The Right to Free Association and the Individual

Let's be honest - no one is forced to enter a smoking environment. And really, no one is forced to work in a smoking environment. Smoking establishments are, by far, the minority of establishments and employers.

So the debate comes down to a subset of the majority of people, who are non-smokers, seeking to impose their way of life upon those who are the minority, who are smokers.

At one time, it may have been inconvenient to find a non-smoking establishment. Just over fifteen years ago, it was virtually impossible to find a non-smoking venue.

Today, however, the overwhelming majority of restaurants are smoke-free, by choice, and the trend has been for more and more restaurants to make that decision on their own.

Likewise, there are now smoke-free bars. These have grown in number, and will likely to grow in number as time goes on, with no expense to taxpayers, and without a new government bureaucracy.

This is the free market at work. It doesn't always give immediate results, but it will adjust to the demands of the consumers.

Just over fifteen years ago, you could smoke in McDonalds and Applebees. Five years ago, you could smoking in the majority of restaurants. Today, the majority of restaurants are smoke-free, and that trend continues, as more businesses choose to go smoke-free, with no government interference.

Under a free-market approach, there will always likely be smoking establishments.

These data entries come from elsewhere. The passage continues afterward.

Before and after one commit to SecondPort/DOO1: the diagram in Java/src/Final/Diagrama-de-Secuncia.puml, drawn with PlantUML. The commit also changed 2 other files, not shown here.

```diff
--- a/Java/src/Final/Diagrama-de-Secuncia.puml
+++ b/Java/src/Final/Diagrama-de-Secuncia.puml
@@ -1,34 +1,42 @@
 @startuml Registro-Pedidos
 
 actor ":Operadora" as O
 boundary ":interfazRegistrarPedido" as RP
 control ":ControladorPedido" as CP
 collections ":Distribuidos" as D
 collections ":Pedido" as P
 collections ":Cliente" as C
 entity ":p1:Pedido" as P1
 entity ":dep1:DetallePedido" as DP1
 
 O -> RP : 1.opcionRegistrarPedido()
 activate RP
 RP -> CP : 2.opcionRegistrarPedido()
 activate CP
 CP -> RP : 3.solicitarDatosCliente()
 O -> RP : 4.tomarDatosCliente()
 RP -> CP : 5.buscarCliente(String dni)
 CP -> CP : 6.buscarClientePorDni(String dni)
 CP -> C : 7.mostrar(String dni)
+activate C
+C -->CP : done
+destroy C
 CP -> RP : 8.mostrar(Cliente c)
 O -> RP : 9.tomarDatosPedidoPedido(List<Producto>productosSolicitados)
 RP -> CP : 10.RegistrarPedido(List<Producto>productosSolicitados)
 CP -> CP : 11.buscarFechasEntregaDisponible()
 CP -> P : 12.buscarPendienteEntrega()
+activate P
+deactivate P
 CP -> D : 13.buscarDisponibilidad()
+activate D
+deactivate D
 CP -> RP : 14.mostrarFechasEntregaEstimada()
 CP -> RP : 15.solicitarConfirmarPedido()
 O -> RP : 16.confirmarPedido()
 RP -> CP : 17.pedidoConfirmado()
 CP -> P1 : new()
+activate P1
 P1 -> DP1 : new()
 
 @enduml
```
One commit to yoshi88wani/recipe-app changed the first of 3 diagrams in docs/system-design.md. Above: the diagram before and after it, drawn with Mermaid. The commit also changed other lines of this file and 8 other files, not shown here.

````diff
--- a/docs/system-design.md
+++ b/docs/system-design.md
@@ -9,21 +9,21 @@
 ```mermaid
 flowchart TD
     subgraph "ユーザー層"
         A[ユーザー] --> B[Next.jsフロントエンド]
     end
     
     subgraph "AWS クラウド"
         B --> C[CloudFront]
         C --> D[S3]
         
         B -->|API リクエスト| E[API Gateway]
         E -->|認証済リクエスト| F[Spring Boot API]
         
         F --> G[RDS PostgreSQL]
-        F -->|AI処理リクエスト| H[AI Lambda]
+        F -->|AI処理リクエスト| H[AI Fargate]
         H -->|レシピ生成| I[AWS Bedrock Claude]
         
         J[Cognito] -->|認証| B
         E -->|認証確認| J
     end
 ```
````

There is a niche market for those who choose to smoke. While they are the minority, there will be establishments that cater to that niche market.

And that's okay. The right of the individual to not patronize a restaurant, based on its smoking policy, is how the free market works! Consumers make decisions, and the business environment solves the problem.

Let smokers freely assemble and associate in smoking establishments. Let non-smokers freely assembly and associate in non-smoking establishments. Vote with your pocketbook, and let the free market do the rest.